# Problem details
Could you return the listing below exactly, with every line intact?

# Given data
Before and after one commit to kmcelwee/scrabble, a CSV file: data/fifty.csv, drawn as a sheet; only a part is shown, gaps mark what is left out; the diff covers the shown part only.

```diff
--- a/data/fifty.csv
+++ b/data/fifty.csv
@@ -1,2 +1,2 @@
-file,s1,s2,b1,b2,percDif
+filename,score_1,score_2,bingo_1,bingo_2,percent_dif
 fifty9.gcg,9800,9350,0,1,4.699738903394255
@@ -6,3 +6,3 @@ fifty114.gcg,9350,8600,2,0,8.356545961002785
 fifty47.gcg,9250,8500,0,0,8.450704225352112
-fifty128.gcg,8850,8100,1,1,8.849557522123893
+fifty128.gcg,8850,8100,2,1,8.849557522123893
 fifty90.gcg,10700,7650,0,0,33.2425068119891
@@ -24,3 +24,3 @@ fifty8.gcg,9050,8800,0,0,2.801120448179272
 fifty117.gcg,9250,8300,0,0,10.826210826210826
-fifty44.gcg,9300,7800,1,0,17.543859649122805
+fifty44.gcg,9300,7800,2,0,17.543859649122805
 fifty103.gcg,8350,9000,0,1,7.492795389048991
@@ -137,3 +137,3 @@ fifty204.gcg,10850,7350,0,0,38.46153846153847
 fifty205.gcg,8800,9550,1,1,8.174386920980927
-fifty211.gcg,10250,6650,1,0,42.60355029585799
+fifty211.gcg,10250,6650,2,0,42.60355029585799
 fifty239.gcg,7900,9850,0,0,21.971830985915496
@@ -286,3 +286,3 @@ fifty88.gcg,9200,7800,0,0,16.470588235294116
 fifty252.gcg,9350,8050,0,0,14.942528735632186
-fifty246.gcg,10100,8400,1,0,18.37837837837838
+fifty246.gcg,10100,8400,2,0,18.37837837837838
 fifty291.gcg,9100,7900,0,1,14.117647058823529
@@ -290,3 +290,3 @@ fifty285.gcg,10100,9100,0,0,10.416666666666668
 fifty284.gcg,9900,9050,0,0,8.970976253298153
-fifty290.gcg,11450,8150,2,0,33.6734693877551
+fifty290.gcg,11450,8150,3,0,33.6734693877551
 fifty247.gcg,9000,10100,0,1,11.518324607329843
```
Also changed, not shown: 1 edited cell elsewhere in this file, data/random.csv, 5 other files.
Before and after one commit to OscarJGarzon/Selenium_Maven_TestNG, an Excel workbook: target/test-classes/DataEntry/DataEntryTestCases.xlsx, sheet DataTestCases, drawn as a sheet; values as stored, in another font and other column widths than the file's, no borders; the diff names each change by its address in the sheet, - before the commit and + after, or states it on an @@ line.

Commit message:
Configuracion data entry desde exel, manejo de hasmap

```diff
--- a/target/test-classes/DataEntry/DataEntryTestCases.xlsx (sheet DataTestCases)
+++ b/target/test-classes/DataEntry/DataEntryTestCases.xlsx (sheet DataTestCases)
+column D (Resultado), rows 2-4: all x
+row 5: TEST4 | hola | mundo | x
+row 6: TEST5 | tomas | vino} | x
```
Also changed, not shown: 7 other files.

# Your response
Before and after one commit to kmcelwee/scrabble, a CSV file: data/fifty.csv, drawn as a sheet; only a part is shown, gaps mark what is left out; the diff covers the shown part only.

```diff
--- a/data/fifty.csv
+++ b/data/fifty.csv
@@ -1,2 +1,2 @@
-file,s1,s2,b1,b2,percDif
+filename,score_1,score_2,bingo_1,bingo_2,percent_dif
 fifty9.gcg,9800,9350,0,1,4.699738903394255
@@ -6,3 +6,3 @@ fifty114.gcg,9350,8600,2,0,8.356545961002785
 fifty47.gcg,9250,8500,0,0,8.450704225352112
-fifty128.gcg,8850,8100,1,1,8.849557522123893
+fifty128.gcg,8850,8100,2,1,8.849557522123893
 fifty90.gcg,10700,7650,0,0,33.2425068119891
@@ -24,3 +24,3 @@ fifty8.gcg,9050,8800,0,0,2.801120448179272
 fifty117.gcg,9250,8300,0,0,10.826210826210826
-fifty44.gcg,9300,7800,1,0,17.543859649122805
+fifty44.gcg,9300,7800,2,0,17.543859649122805
 fifty103.gcg,8350,9000,0,1,7.492795389048991
@@ -137,3 +137,3 @@ fifty204.gcg,10850,7350,0,0,38.46153846153847
 fifty205.gcg,8800,9550,1,1,8.174386920980927
-fifty211.gcg,10250,6650,1,0,42.60355029585799
+fifty211.gcg,10250,6650,2,0,42.60355029585799
 fifty239.gcg,7900,9850,0,0,21.971830985915496
@@ -286,3 +286,3 @@ fifty88.gcg,9200,7800,0,0,16.470588235294116
 fifty252.gcg,9350,8050,0,0,14.942528735632186
-fifty246.gcg,10100,8400,1,0,18.37837837837838
+fifty246.gcg,10100,8400,2,0,18.37837837837838
 fifty291.gcg,9100,7900,0,1,14.117647058823529
@@ -290,3 +290,3 @@ fifty285.gcg,10100,9100,0,0,10.416666666666668
 fifty284.gcg,9900,9050,0,0,8.970976253298153
-fifty290.gcg,11450,8150,2,0,33.6734693877551
+fifty290.gcg,11450,8150,3,0,33.6734693877551
 fifty247.gcg,9000,10100,0,1,11.518324607329843
```
Also changed, not shown: 1 edited cell elsewhere in this file, data/random.csv, 5 other files.
Before and after one commit to OscarJGarzon/Selenium_Maven_TestNG, an Excel workbook: target/test-classes/DataEntry/DataEntryTestCases.xlsx, sheet DataTestCases, drawn as a sheet; values as stored, in another font and other column widths than the file's, no borders; the diff names each change by its address in the sheet, - before the commit and + after, or states it on an @@ line.

Commit message:
Configuracion data entry desde exel, manejo de hasmap

```diff
--- a/target/test-classes/DataEntry/DataEntryTestCases.xlsx (sheet DataTestCases)
+++ b/target/test-classes/DataEntry/DataEntryTestCases.xlsx (sheet DataTestCases)
+column D (Resultado), rows 2-4: all x
+row 5: TEST4 | hola | mundo | x
+row 6: TEST5 | tomas | vino} | x
```
Also changed, not shown: 7 other files.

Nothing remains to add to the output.